The Devil Wears Prada and Drives a Hummer

‘Buy, buy, buy. Sell, sell, sell,’ goes the mantra of the
capitalist. But our disposable lifestyle has gotten us into quite a
mess, and if there’s one thing all the talk about biofuels and wind
power confirms, it’s that we can’t buy more space on the planet to
fulfill our food and energy needs or sell our way out of the
environmental damages we’ve already inflicted. Many on the left see
the stereotypical conservative Christian consumer as the villain in
this story — Bush crystallized the image with his post-9/11 call
for Americans to open their pocketbooks and ward off economic
collapse. Giving the lie to that stereotype are the leagues of
religious groups looking inward — and to each other — to find an
escape from the consumerist trap responsible for the current state
of planet Earth.

At its core, sustainability is about values, and values are
impacted by religion, argues Gary Gardner, director of research
with the environmental and social sustainability research group
Worldwatch Institute. ‘It’s because I’m a religious person that I’m
an environmentalist. For me there is no incompatibility there at
all,’ Gardner explains in an interview with David Roberts for
Grist. The connection between faith and
environmentalism is also clear to Sierra Club executive director
Carl Pope, who writes in his column for
Sierra that ‘[o]ur shortsighted
global-trade rules affront the pious and environmentalist
alike.’ ‘In every major trade negotiation to date,’ he
continues, ‘both camps have suggested provisions to allow
subsistence farmers to remain on their land, to get lifesaving
drugs into the hands of poor people, and to protect the earth’s
ecosystems — all elements of a sustainable system.’

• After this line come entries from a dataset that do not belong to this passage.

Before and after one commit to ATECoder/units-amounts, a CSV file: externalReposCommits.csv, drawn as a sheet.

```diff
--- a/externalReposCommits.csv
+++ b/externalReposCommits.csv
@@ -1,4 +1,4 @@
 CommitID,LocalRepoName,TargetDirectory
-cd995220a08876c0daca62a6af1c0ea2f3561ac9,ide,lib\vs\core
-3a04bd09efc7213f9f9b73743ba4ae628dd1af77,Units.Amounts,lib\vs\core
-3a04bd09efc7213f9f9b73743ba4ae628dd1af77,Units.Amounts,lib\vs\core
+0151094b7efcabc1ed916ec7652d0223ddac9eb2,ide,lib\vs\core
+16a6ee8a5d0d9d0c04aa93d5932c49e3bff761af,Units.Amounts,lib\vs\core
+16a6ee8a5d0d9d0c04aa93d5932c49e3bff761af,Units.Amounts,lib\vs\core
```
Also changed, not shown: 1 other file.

The increasing involvement of religious groups in environmental
activism is adding a new dimension of political clout to the
movement. But its impact goes farther than that. Gardner and others
argue that religion can get to the roots of reckless consumption in
a way that environmentalist lecturing can’t. In the recent book,
A Greener Faith, Roger S. Gottleib —
according to a
Discover review — stresses that
‘religious values offer an alternative to the gross consumerism
that has fueled our despoliation of the planet.’ For many, the
consumerism Pope calls a ‘fundamental spiritual crisis that
challenges all the world’s faiths,’ is best countered by a
renewed sense of spirituality that trumps unabated capitalism’s
empty promises of fulfillment.

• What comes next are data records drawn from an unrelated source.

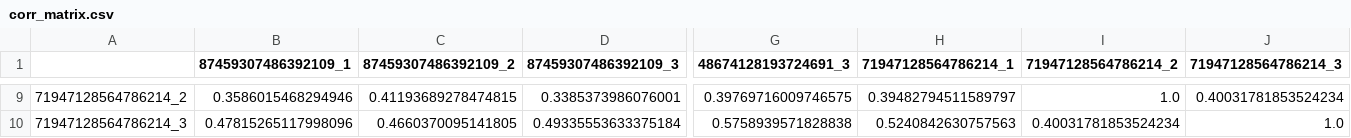
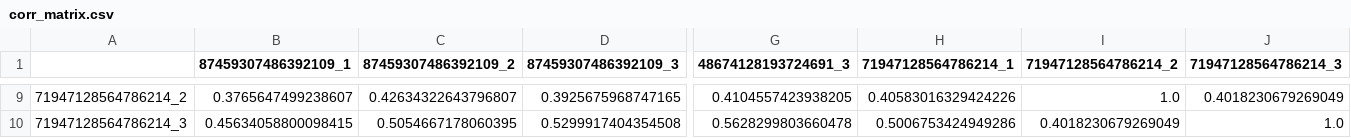
Before and after one commit to bii-dpi/drugVQA, a CSV file: src/corr_matrix.csv, drawn as a sheet; only a part is shown, gaps mark what is left out; the diff covers the shown part only; the diff names each change by its address in the sheet, - before the commit and + after, or states it on an @@ line.

```diff
--- a/src/corr_matrix.csv
+++ b/src/corr_matrix.csv
-B9 (87459307486392109_1): 0.3586015468294946
+B9 (87459307486392109_1): 0.3765647499238607
-C9 (87459307486392109_2): 0.41193689278474815
+C9 (87459307486392109_2): 0.42634322643796807
-D9 (87459307486392109_3): 0.3385373986076001
+D9 (87459307486392109_3): 0.3925675968747165
-G9 (48674128193724691_3): 0.39769716009746575
+G9 (48674128193724691_3): 0.4104557423938205
-H9 (71947128564786214_1): 0.39482794511589797
+H9 (71947128564786214_1): 0.40583016329424226
-J9 (71947128564786214_3): 0.40031781853524234
+J9 (71947128564786214_3): 0.4018230679269049
-B10 (87459307486392109_1): 0.47815265117998096
+B10 (87459307486392109_1): 0.45634058800098415
-C10 (87459307486392109_2): 0.4660370095141805
+C10 (87459307486392109_2): 0.5054667178060395
-D10 (87459307486392109_3): 0.49335553633375184
+D10 (87459307486392109_3): 0.5299917404354508
-G10 (48674128193724691_3): 0.5758939571828838
+G10 (48674128193724691_3): 0.5628299803660478
-H10 (71947128564786214_1): 0.5240842630757563
+H10 (71947128564786214_1): 0.5006753424949286
-I10 (71947128564786214_2): 0.40031781853524234
+I10 (71947128564786214_2): 0.4018230679269049
```
Also changed, not shown: 30 edited cells elsewhere in this file, 4 other files.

Go there >>
How Does Your Gardner Go?

Go there too >>
Ways & Means: The Devil’s in the
Retail

Go there too >>
A Greener Faith

Related Links:

Related Links from the Utne
Archive:

Comments? Story tips?
Write a letter to the editor

Like this? Want more?Subscribe to
Utne magazine

UTNE
UTNE
In-depth coverage of eye-opening issues that affect your life.